“Keynesian economics turned the politicians loose,” Dr. Buchanan wrote in 1978.
Dr. Buchanan was also a longtime advocate for a constitutional amendment requiring a balanced budget, saying politicians would not stop spending unless forced.
“There’s a natural proclivity for them to create deficits unless they are constrained by some moral rule or some constitutional rule,” he told The Washington Post in 1986.
Sen. Phil Gramm (R-Tex.), a sponsor of the Gramm-Rudman-Hollings Act of the 1980s, once described Dr. Buchanan as the first economist “to bring to bear the basic logic of economics to public-policy decision-making.”
Some scholars were not as receptive to his economic solutions, calling them simplistic and unoriginal. But Dr. Buchanan, who had disdain for what he called the “Eastern academic elite,” said his ideas reflected “simple applications of common sense that the academics all forget about.”
James McGill Buchanan Jr. was born Oct. 3, 1919, in Murfreesboro, Tenn.
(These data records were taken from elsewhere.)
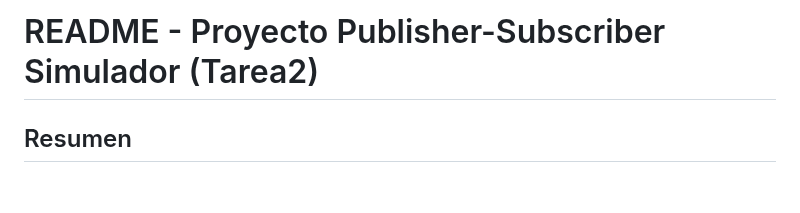
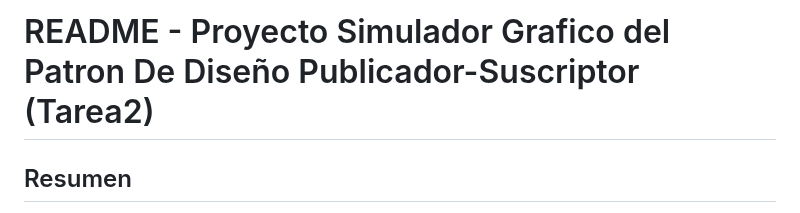
Before and after one commit to juanm0nt/Tarea2.Grupo6, a Markdown page: README.md, the part around the change. Drawn GitHub-style; blank space fills up the shorter version.

```diff
--- a/README.md
+++ b/README.md
@@ -1,4 +1,4 @@
-# README - Proyecto Publisher-Subscriber Simulador (Tarea2)
+# README - Proyecto Simulador Grafico del Patron De Diseño Publicador-Suscriptor (Tarea2)
 
 ## Resumen
 
```
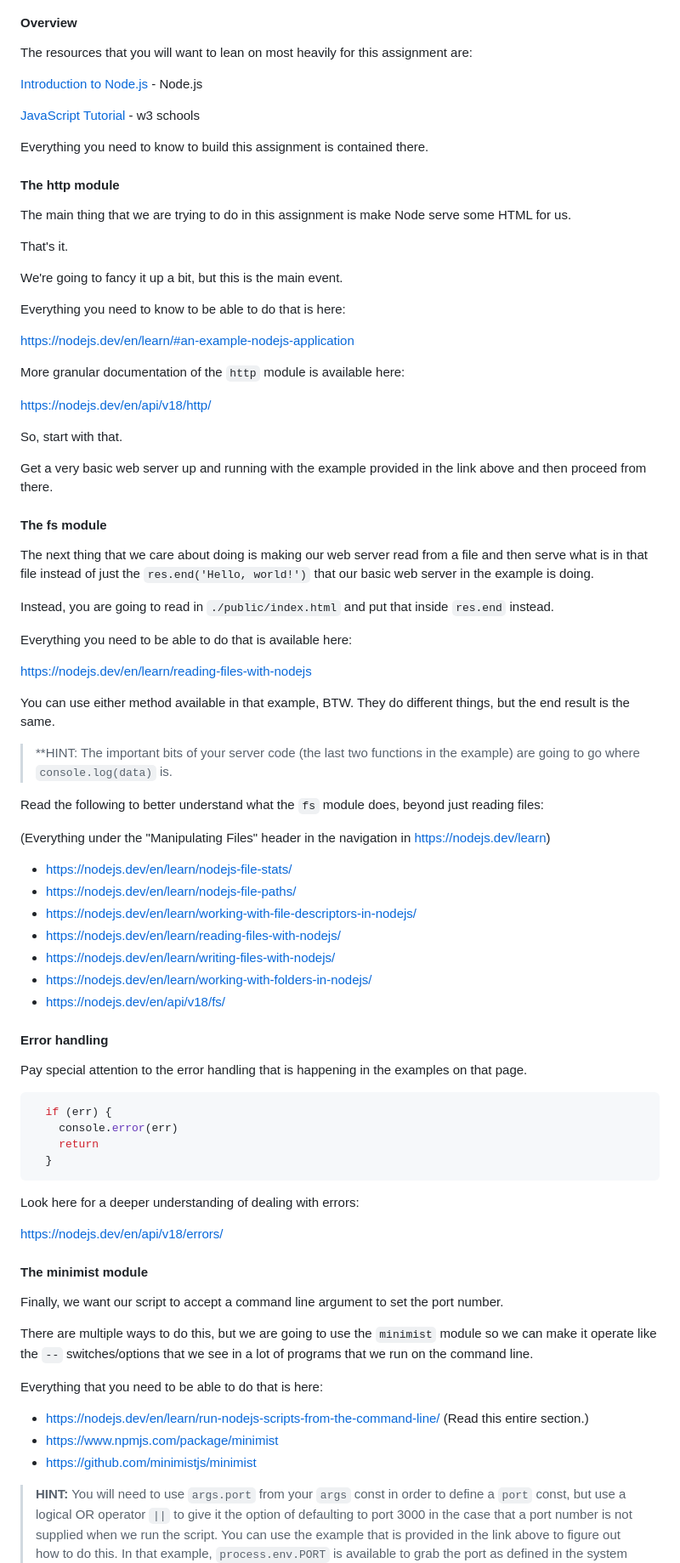
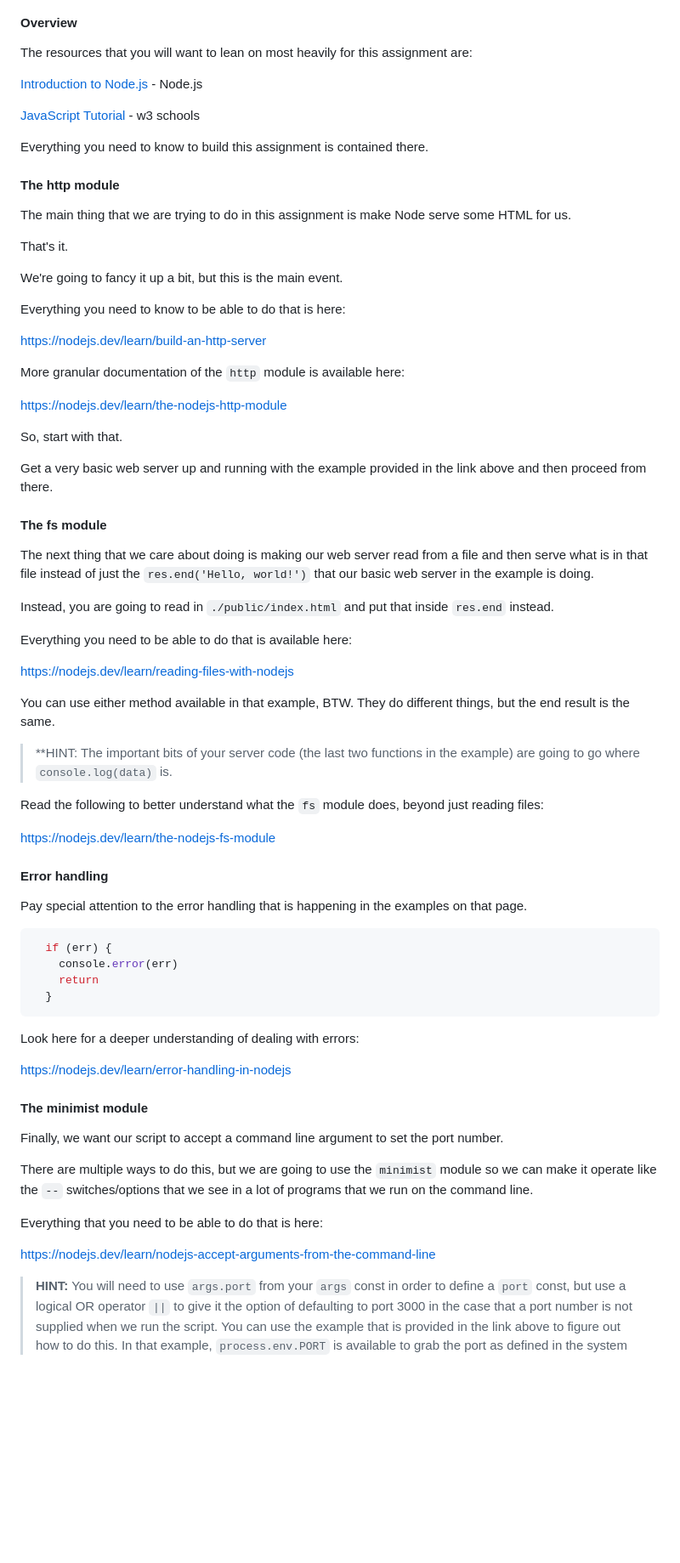
Before and after one commit to comp426-2023-spring/a01-kpwhit, a Markdown page: README.md, the part around the change printed below. Shown: that part at 85% size. Drawn GitHub-style; blank space fills up the shorter version.

Commit message:
Revert "Update README.md"
This reverts commit c70cc96bc0e3434f732b3158b30e42b63449846f.

```diff
--- a/README.md
+++ b/README.md
@@ -293,11 +293,11 @@ We're going to fancy it up a bit, but this is the main event.
 
 Everything you need to know to be able to do that is here:
 
-https://nodejs.dev/en/learn/#an-example-nodejs-application
+https://nodejs.dev/learn/build-an-http-server
 
 More granular documentation of the `http` module is available here:
 
-https://nodejs.dev/en/api/v18/http/
+https://nodejs.dev/learn/the-nodejs-http-module
 
 So, start with that.
 
@@ -311,7 +311,7 @@ Instead, you are going to read in `./public/index.html` and put that inside `res
 
 Everything you need to be able to do that is available here:
 
-https://nodejs.dev/en/learn/reading-files-with-nodejs
+https://nodejs.dev/learn/reading-files-with-nodejs
 
 You can use either method available in that example, BTW.
 They do different things, but the end result is the same.
@@ -320,15 +320,7 @@ They do different things, but the end result is the same.
 
 Read the following to better understand what the `fs` module does, beyond just reading files:
 
-(Everything under the "Manipulating Files" header in the navigation in https://nodejs.dev/learn)
-
-- https://nodejs.dev/en/learn/nodejs-file-stats/
-- https://nodejs.dev/en/learn/nodejs-file-paths/
-- https://nodejs.dev/en/learn/working-with-file-descriptors-in-nodejs/
-- https://nodejs.dev/en/learn/reading-files-with-nodejs/
-- https://nodejs.dev/en/learn/writing-files-with-nodejs/
-- https://nodejs.dev/en/learn/working-with-folders-in-nodejs/
-- https://nodejs.dev/en/api/v18/fs/
+https://nodejs.dev/learn/the-nodejs-fs-module
 
 #### Error handling
 
@@ -343,7 +335,7 @@ Pay special attention to the error handling that is happening in the examples on
 
 Look here for a deeper understanding of dealing with errors:
 
-https://nodejs.dev/en/api/v18/errors/
+https://nodejs.dev/learn/error-handling-in-nodejs
 
 #### The minimist module
 
@@ -353,9 +345,7 @@ There are multiple ways to do this, but we are going to use the `minimist` modul
 
 Everything that you need to be able to do that is here:
 
-- https://nodejs.dev/en/learn/run-nodejs-scripts-from-the-command-line/ (Read this entire section.)
-- https://www.npmjs.com/package/minimist
-- https://github.com/minimistjs/minimist
+https://nodejs.dev/learn/nodejs-accept-arguments-from-the-command-line
 
 > **HINT:** You will need to use `args.port` from your `args` const in order to define a `port` const, but use a logical OR operator `||` to give it the option of defaulting to port 3000 in the case that a port number is not supplied when we run the script.
 You can use the example that is provided in the link above to figure out how to do this.
```
Also changed, not shown: other parts of README.md (+2 -2 lines).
His grandfather was a Tennessee governor in the 1890s, but Dr. Buchanan grew up in rural poverty “without indoor plumbing, electricity, radio, television, or air travel,” he wrote in an autobiographical essay.
He graduated from Middle Tennessee State University in 1940 and received a master’s degree in economics from the University of Tennessee in 1941. During World War II, he served on the staff of Navy Adm. Chester W. Nimitz, commander of the Pacific fleet.
Dr. Buchanan received his doctorate in economics in 1948 from the University of Chicago, long a center of market-oriented economic thought.
He taught at the University of Tennessee and Florida State University before going to U-Va. in 1956 as head of the economics department. He founded a center for the study of political economy at Virginia, then joined the faculty at Virginia Tech in 1969.
Although he had been affiliated since 1983 with George Mason — and was the Fairfax-based university’s first Nobel laureate — Dr. Buchanan continued to live on his 400-acre farm outside Blacksburg, where he raised cattle and grew vegetables.
His wife of 60 years, Anne Bakke Buchanan, died in 2005. Survivors include two sisters.
In 2007, Dr. Buchanan retired from George Mason’s Center for Study of Public Choice — which he had founded at Virginia Tech — but he continued to deliver occasional lectures and work on projects until his death.
His other books included “Fiscal Theory and Political Economy” (1960), “The Limits of Liberty” (1975), “Freedom in Constitutional Contract” (1978), “Liberty, Market and State” and a 10-volume collection of other writings.
Even Dr. Buchanan’s staunchest admirers admitted that he was forbidding and hardly had a warm personality.
“I want a private sphere in which I am protected, where nobody can invade,” he told the Chicago Tribune in 1986. “I don’t feel the need to be a part of a community or a team.”